in some good future day, one worthy of her gained her heart and sought her hand, Sir John would speed his suit. An old maid! nay, rather a willing bride, an honoured wife, a proud tender mother. In the long perspective of the coming years he saw all this through eyes clouded with the mists of coming sorrows.
'Why do you talk such nonsense, child?' he asked.
'It is not nonsense, papa,' she answered. It is not I alone who say it. Mamma and Dwina often tell me I shall never be married, and the very servants feel sure I was "cut out for an old maid." I am going to stay with you always, papa. You remember we settled that long ago.'
He laid his hands on her shoulders, and gazed upon her with such an exceeding anguish in his worn face, with such a depth of trouble in his eyes, that Rachel felt her own filling with tears; she, who knew how far from happy his life had been, how little happiness it was ever likely to hold, felt her own filling with tears.
'God forbid, dear, that I should be so selfish as to wish such a thing and just touching her forehead with his lips, he hurriedly left the room.
A DULL gloomy day, one of a species so indigenous to the British climate that it springs up at all seasons, and apparently under conditions of weather most unfavourable to its development.
The previous evening had been lovely, sinking after a pensive sunset sweetly into the arms of night; no chill winds sweeping amongst
the trees in Kensington, and strewing the ground with leaves still green; no driving rain, no ominous storm clouds: a warm, fine, kindly evening for the time of year-one that had tempted the Moffats out in the light of a young moon, and kept them sauntering up and down the terrace even after Mr. Woodham, who dined at Holyrood House, said it was getting so late he really must go.
And now, if Nature had been in its coffin, a thicker and darker pall could scarcely have covered its fair face.
Rain had fallen plentifully in the night, and the earth was sodden and soaked with wet.
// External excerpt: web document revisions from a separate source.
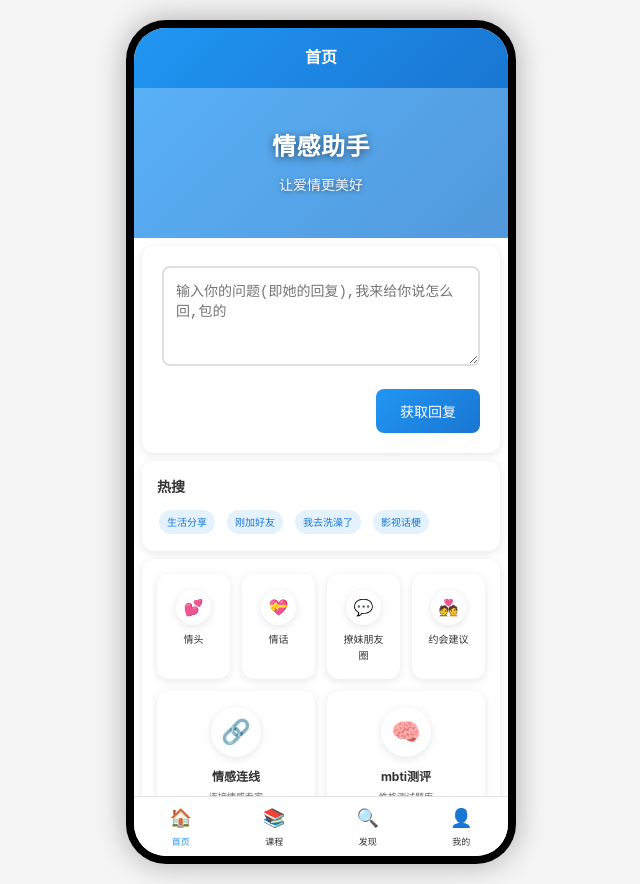
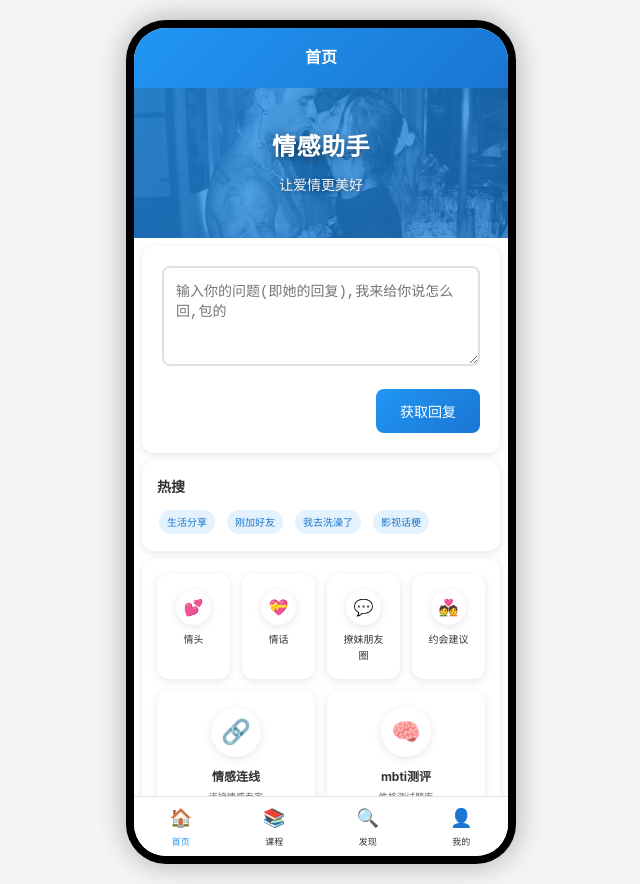
Before and after one commit to Louis-lyy/-, a plain HTML site: page index.html in a window 1280 px wide. Shown: the whole page, without its empty margins (319-959 px from the left). Drawn offline with Linux system fonts and the light colour scheme.

Commit message:
Update index.html

```diff
--- a/index.html
+++ b/index.html
@@ -101,7 +101,7 @@
         .hero-section {
             background:
                 linear-gradient(135deg, rgba(33, 150, 243, 0.75) 0%, rgba(25, 118, 210, 0.75) 100%),
-                url('原型/背景图.jpg') center center / cover;
+                url('背景图.jpg') center center / cover;
             color: white;
             text-align: center;
             padding: 40px 20px;
```
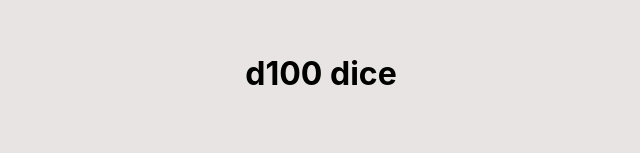
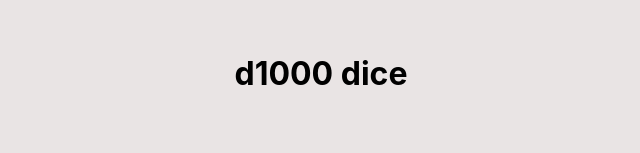
Before and after one commit to Coutnwessex/d10, a plain HTML site: page index.html in a window 1280 px wide. Shown: the part 104-257 px from the top of the page, without its empty margins (319-959 px from the left). Drawn offline with Linux system fonts and the light colour scheme.

Commit message:
Update index.html

```diff
--- a/index.html
+++ b/index.html
@@ -9,7 +9,7 @@
 <body>
     <main>
         <div class="container">
-            <h1>d100 dice</h1>
+            <h1>d1000 dice</h1>
             <div class="dice">
             <div id="value1" class="value-style">0</div>
             <div id="value2" class="value-style">0</div>
```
The late flowers were beaten down to the ground; the wind moaned mournfully without and within the house. Everything looked a good mud-colour; the very grass of Kensington seemed to have a layer of brown over its green. The solitary cow drooped its head disconsolately; a horse came and laid his neck over the railings dividing the gardens from Holyrood House, and gazed mournfully around.
It was a miserable day. The rain had given over, so that even the excitement of hearing it pattering on the terrace or seeing it drive across the landscape was denied to the two girls keeping house that forenoon in Palace Gardens.
Edwina, with a fur cloak round her shoulders, lay back in an easychair drawn up close to the fire, reading a novel which she pronounced to be-and with some justice, perhaps the most wearisome book that was ever written.
In such weather Edwina never showed to advantage in the home circle. She was more wretched than the day, more dull than the skies, more trying than the oppressive atmosphere. She did not